■ RECORDED DATA ■
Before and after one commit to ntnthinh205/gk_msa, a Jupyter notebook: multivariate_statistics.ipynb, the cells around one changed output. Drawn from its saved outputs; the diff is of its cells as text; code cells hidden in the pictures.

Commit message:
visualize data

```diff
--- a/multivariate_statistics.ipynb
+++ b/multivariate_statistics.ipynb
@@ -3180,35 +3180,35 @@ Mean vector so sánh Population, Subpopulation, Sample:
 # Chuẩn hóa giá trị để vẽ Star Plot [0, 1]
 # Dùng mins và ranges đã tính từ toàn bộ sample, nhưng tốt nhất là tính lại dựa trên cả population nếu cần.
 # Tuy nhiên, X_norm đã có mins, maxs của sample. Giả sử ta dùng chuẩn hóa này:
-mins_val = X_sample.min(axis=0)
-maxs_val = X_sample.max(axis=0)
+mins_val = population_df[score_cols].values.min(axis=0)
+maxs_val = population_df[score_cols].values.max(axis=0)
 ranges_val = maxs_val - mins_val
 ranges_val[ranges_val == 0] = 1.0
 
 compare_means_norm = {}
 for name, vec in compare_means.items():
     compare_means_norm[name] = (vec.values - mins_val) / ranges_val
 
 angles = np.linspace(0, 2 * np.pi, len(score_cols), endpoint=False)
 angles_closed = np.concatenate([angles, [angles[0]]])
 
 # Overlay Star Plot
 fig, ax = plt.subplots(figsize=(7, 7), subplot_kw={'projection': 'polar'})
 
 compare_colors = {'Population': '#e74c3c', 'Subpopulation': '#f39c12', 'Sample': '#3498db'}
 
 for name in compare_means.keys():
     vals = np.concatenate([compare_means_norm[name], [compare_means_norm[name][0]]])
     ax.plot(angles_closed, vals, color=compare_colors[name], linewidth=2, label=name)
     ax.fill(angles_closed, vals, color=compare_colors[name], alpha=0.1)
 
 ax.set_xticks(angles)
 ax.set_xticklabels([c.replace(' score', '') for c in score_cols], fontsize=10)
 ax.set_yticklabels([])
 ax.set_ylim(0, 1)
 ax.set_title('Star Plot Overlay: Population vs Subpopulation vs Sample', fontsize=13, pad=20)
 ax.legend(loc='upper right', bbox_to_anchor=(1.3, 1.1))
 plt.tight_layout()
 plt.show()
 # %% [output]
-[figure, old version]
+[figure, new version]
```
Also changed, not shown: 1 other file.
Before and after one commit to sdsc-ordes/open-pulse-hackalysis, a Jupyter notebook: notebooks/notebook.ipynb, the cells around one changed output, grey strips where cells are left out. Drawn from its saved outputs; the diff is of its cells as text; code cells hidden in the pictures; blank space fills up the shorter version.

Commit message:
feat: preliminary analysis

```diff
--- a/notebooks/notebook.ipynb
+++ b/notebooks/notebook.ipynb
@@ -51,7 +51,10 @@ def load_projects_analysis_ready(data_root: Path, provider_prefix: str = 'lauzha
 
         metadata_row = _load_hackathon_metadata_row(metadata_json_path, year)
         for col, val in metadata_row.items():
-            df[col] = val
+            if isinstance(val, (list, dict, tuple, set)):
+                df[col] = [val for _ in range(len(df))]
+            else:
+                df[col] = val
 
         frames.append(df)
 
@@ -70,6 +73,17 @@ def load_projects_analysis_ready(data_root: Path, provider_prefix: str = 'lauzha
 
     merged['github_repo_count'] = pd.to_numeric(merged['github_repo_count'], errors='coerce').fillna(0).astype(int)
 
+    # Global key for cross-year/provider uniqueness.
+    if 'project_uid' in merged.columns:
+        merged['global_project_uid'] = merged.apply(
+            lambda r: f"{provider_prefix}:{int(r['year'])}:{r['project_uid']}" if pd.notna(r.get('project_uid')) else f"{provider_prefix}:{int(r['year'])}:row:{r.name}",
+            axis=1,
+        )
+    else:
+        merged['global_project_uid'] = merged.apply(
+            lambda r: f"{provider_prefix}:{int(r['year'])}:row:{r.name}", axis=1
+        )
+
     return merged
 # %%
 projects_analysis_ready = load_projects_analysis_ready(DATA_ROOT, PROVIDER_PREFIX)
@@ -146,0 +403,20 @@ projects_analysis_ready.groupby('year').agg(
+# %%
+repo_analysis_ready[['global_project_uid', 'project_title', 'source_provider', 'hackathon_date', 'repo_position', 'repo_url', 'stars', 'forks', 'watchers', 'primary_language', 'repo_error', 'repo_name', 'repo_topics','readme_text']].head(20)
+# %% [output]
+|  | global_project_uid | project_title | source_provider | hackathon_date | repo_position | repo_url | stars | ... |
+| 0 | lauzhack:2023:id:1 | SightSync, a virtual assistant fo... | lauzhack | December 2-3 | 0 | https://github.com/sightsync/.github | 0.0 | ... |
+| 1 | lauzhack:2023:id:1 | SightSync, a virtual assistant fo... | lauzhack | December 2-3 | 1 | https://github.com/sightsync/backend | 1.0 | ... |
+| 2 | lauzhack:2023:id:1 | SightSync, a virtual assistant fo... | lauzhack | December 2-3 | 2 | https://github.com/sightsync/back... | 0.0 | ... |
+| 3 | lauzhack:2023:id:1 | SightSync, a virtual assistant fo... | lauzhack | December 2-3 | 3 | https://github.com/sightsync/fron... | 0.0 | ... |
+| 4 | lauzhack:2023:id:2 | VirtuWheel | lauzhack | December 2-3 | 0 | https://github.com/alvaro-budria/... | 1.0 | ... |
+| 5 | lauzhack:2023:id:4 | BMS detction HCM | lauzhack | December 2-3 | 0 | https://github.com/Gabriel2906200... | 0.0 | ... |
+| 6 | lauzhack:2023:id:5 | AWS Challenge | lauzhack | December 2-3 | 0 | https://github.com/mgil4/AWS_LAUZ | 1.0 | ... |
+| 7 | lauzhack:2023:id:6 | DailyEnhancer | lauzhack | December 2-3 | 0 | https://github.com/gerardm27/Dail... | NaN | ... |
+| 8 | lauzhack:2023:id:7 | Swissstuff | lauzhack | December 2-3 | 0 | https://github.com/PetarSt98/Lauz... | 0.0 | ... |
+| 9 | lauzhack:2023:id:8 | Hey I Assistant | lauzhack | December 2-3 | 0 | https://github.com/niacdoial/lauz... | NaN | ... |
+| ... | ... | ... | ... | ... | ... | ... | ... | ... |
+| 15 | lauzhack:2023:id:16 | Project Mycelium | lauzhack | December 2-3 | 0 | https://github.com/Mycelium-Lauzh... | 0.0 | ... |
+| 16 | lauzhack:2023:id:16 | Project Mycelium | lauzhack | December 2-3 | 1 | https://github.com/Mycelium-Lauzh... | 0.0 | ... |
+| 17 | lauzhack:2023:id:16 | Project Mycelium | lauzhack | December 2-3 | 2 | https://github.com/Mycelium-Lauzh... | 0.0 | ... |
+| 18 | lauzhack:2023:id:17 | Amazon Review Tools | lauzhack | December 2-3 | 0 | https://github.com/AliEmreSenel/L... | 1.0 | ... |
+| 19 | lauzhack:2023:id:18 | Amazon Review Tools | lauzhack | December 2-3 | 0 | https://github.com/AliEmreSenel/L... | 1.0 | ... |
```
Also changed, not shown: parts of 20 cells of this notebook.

■ PROBLEM REQUIREMENTS ■
Each entry should be written out again exactly, with no word left out.

■ SOLUTION BELOW ■
Before and after one commit to ntnthinh205/gk_msa, a Jupyter notebook: multivariate_statistics.ipynb, the cells around one changed output. Drawn from its saved outputs; the diff is of its cells as text; code cells hidden in the pictures.

Commit message:
visualize data

```diff
--- a/multivariate_statistics.ipynb
+++ b/multivariate_statistics.ipynb
@@ -3180,35 +3180,35 @@ Mean vector so sánh Population, Subpopulation, Sample:
 # Chuẩn hóa giá trị để vẽ Star Plot [0, 1]
 # Dùng mins và ranges đã tính từ toàn bộ sample, nhưng tốt nhất là tính lại dựa trên cả population nếu cần.
 # Tuy nhiên, X_norm đã có mins, maxs của sample. Giả sử ta dùng chuẩn hóa này:
-mins_val = X_sample.min(axis=0)
-maxs_val = X_sample.max(axis=0)
+mins_val = population_df[score_cols].values.min(axis=0)
+maxs_val = population_df[score_cols].values.max(axis=0)
 ranges_val = maxs_val - mins_val
 ranges_val[ranges_val == 0] = 1.0
 
 compare_means_norm = {}
 for name, vec in compare_means.items():
     compare_means_norm[name] = (vec.values - mins_val) / ranges_val
 
 angles = np.linspace(0, 2 * np.pi, len(score_cols), endpoint=False)
 angles_closed = np.concatenate([angles, [angles[0]]])
 
 # Overlay Star Plot
 fig, ax = plt.subplots(figsize=(7, 7), subplot_kw={'projection': 'polar'})
 
 compare_colors = {'Population': '#e74c3c', 'Subpopulation': '#f39c12', 'Sample': '#3498db'}
 
 for name in compare_means.keys():
     vals = np.concatenate([compare_means_norm[name], [compare_means_norm[name][0]]])
     ax.plot(angles_closed, vals, color=compare_colors[name], linewidth=2, label=name)
     ax.fill(angles_closed, vals, color=compare_colors[name], alpha=0.1)
 
 ax.set_xticks(angles)
 ax.set_xticklabels([c.replace(' score', '') for c in score_cols], fontsize=10)
 ax.set_yticklabels([])
 ax.set_ylim(0, 1)
 ax.set_title('Star Plot Overlay: Population vs Subpopulation vs Sample', fontsize=13, pad=20)
 ax.legend(loc='upper right', bbox_to_anchor=(1.3, 1.1))
 plt.tight_layout()
 plt.show()
 # %% [output]
-[figure, old version]
+[figure, new version]
```
Also changed, not shown: 1 other file.
Before and after one commit to sdsc-ordes/open-pulse-hackalysis, a Jupyter notebook: notebooks/notebook.ipynb, the cells around one changed output, grey strips where cells are left out. Drawn from its saved outputs; the diff is of its cells as text; code cells hidden in the pictures; blank space fills up the shorter version.

Commit message:
feat: preliminary analysis

```diff
--- a/notebooks/notebook.ipynb
+++ b/notebooks/notebook.ipynb
@@ -51,7 +51,10 @@ def load_projects_analysis_ready(data_root: Path, provider_prefix: str = 'lauzha
 
         metadata_row = _load_hackathon_metadata_row(metadata_json_path, year)
         for col, val in metadata_row.items():
-            df[col] = val
+            if isinstance(val, (list, dict, tuple, set)):
+                df[col] = [val for _ in range(len(df))]
+            else:
+                df[col] = val
 
         frames.append(df)
 
@@ -70,6 +73,17 @@ def load_projects_analysis_ready(data_root: Path, provider_prefix: str = 'lauzha
 
     merged['github_repo_count'] = pd.to_numeric(merged['github_repo_count'], errors='coerce').fillna(0).astype(int)
 
+    # Global key for cross-year/provider uniqueness.
+    if 'project_uid' in merged.columns:
+        merged['global_project_uid'] = merged.apply(
+            lambda r: f"{provider_prefix}:{int(r['year'])}:{r['project_uid']}" if pd.notna(r.get('project_uid')) else f"{provider_prefix}:{int(r['year'])}:row:{r.name}",
+            axis=1,
+        )
+    else:
+        merged['global_project_uid'] = merged.apply(
+            lambda r: f"{provider_prefix}:{int(r['year'])}:row:{r.name}", axis=1
+        )
+
     return merged
 # %%
 projects_analysis_ready = load_projects_analysis_ready(DATA_ROOT, PROVIDER_PREFIX)
@@ -146,0 +403,20 @@ projects_analysis_ready.groupby('year').agg(
+# %%
+repo_analysis_ready[['global_project_uid', 'project_title', 'source_provider', 'hackathon_date', 'repo_position', 'repo_url', 'stars', 'forks', 'watchers', 'primary_language', 'repo_error', 'repo_name', 'repo_topics','readme_text']].head(20)
+# %% [output]
+|  | global_project_uid | project_title | source_provider | hackathon_date | repo_position | repo_url | stars | ... |
+| 0 | lauzhack:2023:id:1 | SightSync, a virtual assistant fo... | lauzhack | December 2-3 | 0 | https://github.com/sightsync/.github | 0.0 | ... |
+| 1 | lauzhack:2023:id:1 | SightSync, a virtual assistant fo... | lauzhack | December 2-3 | 1 | https://github.com/sightsync/backend | 1.0 | ... |
+| 2 | lauzhack:2023:id:1 | SightSync, a virtual assistant fo... | lauzhack | December 2-3 | 2 | https://github.com/sightsync/back... | 0.0 | ... |
+| 3 | lauzhack:2023:id:1 | SightSync, a virtual assistant fo... | lauzhack | December 2-3 | 3 | https://github.com/sightsync/fron... | 0.0 | ... |
+| 4 | lauzhack:2023:id:2 | VirtuWheel | lauzhack | December 2-3 | 0 | https://github.com/alvaro-budria/... | 1.0 | ... |
+| 5 | lauzhack:2023:id:4 | BMS detction HCM | lauzhack | December 2-3 | 0 | https://github.com/Gabriel2906200... | 0.0 | ... |
+| 6 | lauzhack:2023:id:5 | AWS Challenge | lauzhack | December 2-3 | 0 | https://github.com/mgil4/AWS_LAUZ | 1.0 | ... |
+| 7 | lauzhack:2023:id:6 | DailyEnhancer | lauzhack | December 2-3 | 0 | https://github.com/gerardm27/Dail... | NaN | ... |
+| 8 | lauzhack:2023:id:7 | Swissstuff | lauzhack | December 2-3 | 0 | https://github.com/PetarSt98/Lauz... | 0.0 | ... |
+| 9 | lauzhack:2023:id:8 | Hey I Assistant | lauzhack | December 2-3 | 0 | https://github.com/niacdoial/lauz... | NaN | ... |
+| ... | ... | ... | ... | ... | ... | ... | ... | ... |
+| 15 | lauzhack:2023:id:16 | Project Mycelium | lauzhack | December 2-3 | 0 | https://github.com/Mycelium-Lauzh... | 0.0 | ... |
+| 16 | lauzhack:2023:id:16 | Project Mycelium | lauzhack | December 2-3 | 1 | https://github.com/Mycelium-Lauzh... | 0.0 | ... |
+| 17 | lauzhack:2023:id:16 | Project Mycelium | lauzhack | December 2-3 | 2 | https://github.com/Mycelium-Lauzh... | 0.0 | ... |
+| 18 | lauzhack:2023:id:17 | Amazon Review Tools | lauzhack | December 2-3 | 0 | https://github.com/AliEmreSenel/L... | 1.0 | ... |
+| 19 | lauzhack:2023:id:18 | Amazon Review Tools | lauzhack | December 2-3 | 0 | https://github.com/AliEmreSenel/L... | 1.0 | ... |
```
Also changed, not shown: parts of 20 cells of this notebook.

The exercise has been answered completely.